As for the rest of New York? They seem to like the plan, at least according to a new poll commissioned by supporters of the expansion.
Of the 600 New Yorkers surveyed in all five boroughs on behalf of the Chelsea Market Coalition, roughly half supported the project, with that number growing to 8 out of 10 when given a short description of the expansion, which includes roughly 300,000 square feet within two additions to the popular office and retail hub. What is most surprising about the results is that support among Manhattanites, including those living on the West Side of the island, paralleled or even outpaced support from the rest of the city.
High Line Living
Modesty has never been New York’s strong suit, but some residents are so dismissive of the so-called virtue that they’ve purchased apartments in the new buildings along the High Line simply for the thrill of seeing and being seen.
While some of the residents of older buildings along the park were unhappy to find their daily routines become a spectacle, The New York Times reports that new buildings like HL23, Ten23 and 245 Tenth attract people who enjoy being on display.
Gettin' High Line
A proposed expansion of the Chelsea Market is as big as some of its neighbors. Does that make it acceptable?
Jamestown Properties wants to add an eight-story addition onto the western end of the former Nabisco factory, which already is seven stories tall and encircles the High Line. Jamestown argues it should be allowed to match its taller neighbors, sating demand for techie office space. Locals counter that to do so would rob the High Line of the light and air and views that help make it more than a glorified Midtown sidewalk.

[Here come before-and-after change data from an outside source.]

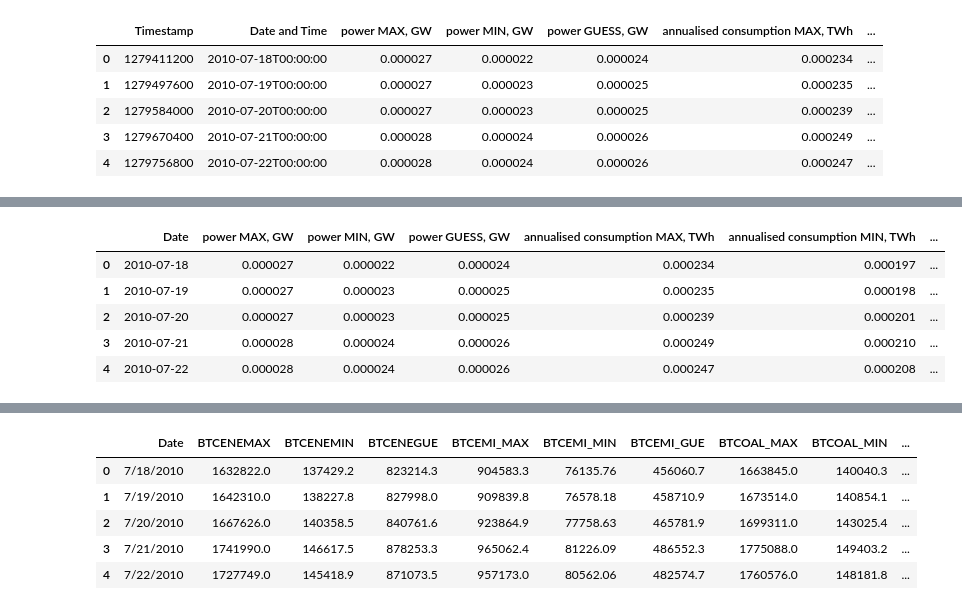
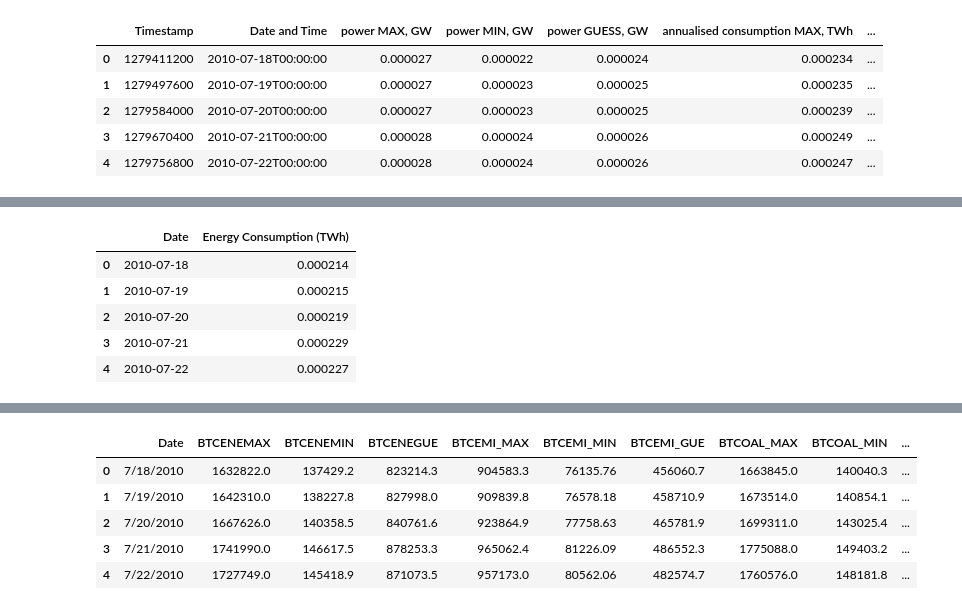
Before and after one commit to nicocoloco/cs132proj, a Jupyter notebook: CS-132-Final-Project.ipynb, the cells around one changed output, grey strips where cells are left out. Cells and saved outputs as stored; diff of their text form; code cells hidden in the pictures.

```diff
--- a/CS-132-Final-Project.ipynb
+++ b/CS-132-Final-Project.ipynb
@@ -28,15 +46,26 @@ df1.head()
 # %%
+# drop irrelevant columns
 df1.drop('Timestamp', axis=1, inplace=True)
-df1["Date and Time"] = pd.to_datetime(df1["Date and Time"])
+df1.drop('power MAX, GW', axis=1, inplace=True)
+df1.drop('power MIN, GW', axis=1, inplace=True)
+df1.drop('power GUESS, GW', axis=1, inplace=True)
+df1.drop('annualised consumption MAX, TWh', axis=1, inplace=True)
+df1.drop('annualised consumption MIN, TWh', axis=1, inplace=True)
+
+df1["Date and Time"] = pd.to_datetime(df1["Date and Time"]) # change datetime to date
+
+# rename columns
 df1.rename(columns = {'Date and Time':'Date'}, inplace = True)
+df1.rename(columns = {'annualised consumption GUESS, TWh':'Energy Consumption (TWh)'}, inplace = True)
+
 threshhold = len(df1.index)*0.7
 df1.dropna(axis=1, thresh=threshhold, inplace=True)
 df1.dropna(inplace=True)
 df1.head()
 # %% [output]
-|  | Date | power MAX, GW | power MIN, GW | power GUESS, GW | annualised consumption MAX, TWh | annualised consumption MIN, TWh | ... |
-| 0 | 2010-07-18 | 0.000027 | 0.000022 | 0.000024 | 0.000234 | 0.000197 | ... |
-| 1 | 2010-07-19 | 0.000027 | 0.000023 | 0.000025 | 0.000235 | 0.000198 | ... |
-| 2 | 2010-07-20 | 0.000027 | 0.000023 | 0.000025 | 0.000239 | 0.000201 | ... |
-| 3 | 2010-07-21 | 0.000028 | 0.000024 | 0.000026 | 0.000249 | 0.000210 | ... |
-| 4 | 2010-07-22 | 0.000028 | 0.000024 | 0.000026 | 0.000247 | 0.000208 | ... |
+|  | Date | Energy Consumption (TWh) |
+| 0 | 2010-07-18 | 0.000214 |
+| 1 | 2010-07-19 | 0.000215 |
+| 2 | 2010-07-20 | 0.000219 |
+| 3 | 2010-07-21 | 0.000229 |
+| 4 | 2010-07-22 | 0.000227 |
```
Also changed, not shown: parts of 28 cells of this notebook.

Borough President Scott Stringer has decided to side with them, voting against Jamestown’s proposal to expand. Among the recommendations he made yesterday to the City Planning Commission is that the bulk of the project should be shifted to the Ninth Avenue section of the building, where Jamestown has already proposed adding a hotel above Buddakkan—another feature Mr. Stringer wants eliminated.
Gettin' High Line
One of the chief complaints against the Chelsea Market expansion explored in this week’s Observer is that the project held no benefits for the community, only the High Line, which was receiving $19 million toward a long-term improvement fund.
It is only the latest sign of the park’s pull in the neighborhood and in the city, but here is another: DNAinfo dug into the city budget and found that the High Line is getting $5 million toward the creation of its third section. That is many times what neighboring amenities are getting, such as Hudson River Park, which is in much more dire shape.
Gary Cohn, Goldman Sachs president and chief operating officer, was on his best behavior last night at the Friends of the High Line spring benefit, as the Lloyd Blankfein heir apparent (or not) was seated behind the lectern at center stage, and had his image projected onto the out-sized screens throughout the evening’s Read More
Efforts to raise money for the Delancey Underground–also known as the Low Line–have taken off, thanks to private fundraising on the website Kickstarter.com. Back in September, when we talked to the founders of the project, ex-NASA scientist James Ramsey and RAAD partner Dan Barasch, they had low expectations about raising any money from the city.
It’s predecessor, the West Side High Line, had gotten some public money, but was built in a different era, Mr. Ramsey told us. “The recession hadn’t hit, and it was right after 9/11, when the city was looking to put money in an urban renewal project.”
Gettin' High Line
The High Line is turning into the new Park Avenue. On the northern end are luxe apartment buildings, some of the finest in the city, and to the south, cutting edge office towers. While it is not quite Seagrams or Lever House, 837 Washington and the High Line Building are nothing to sneeze at. Now Read More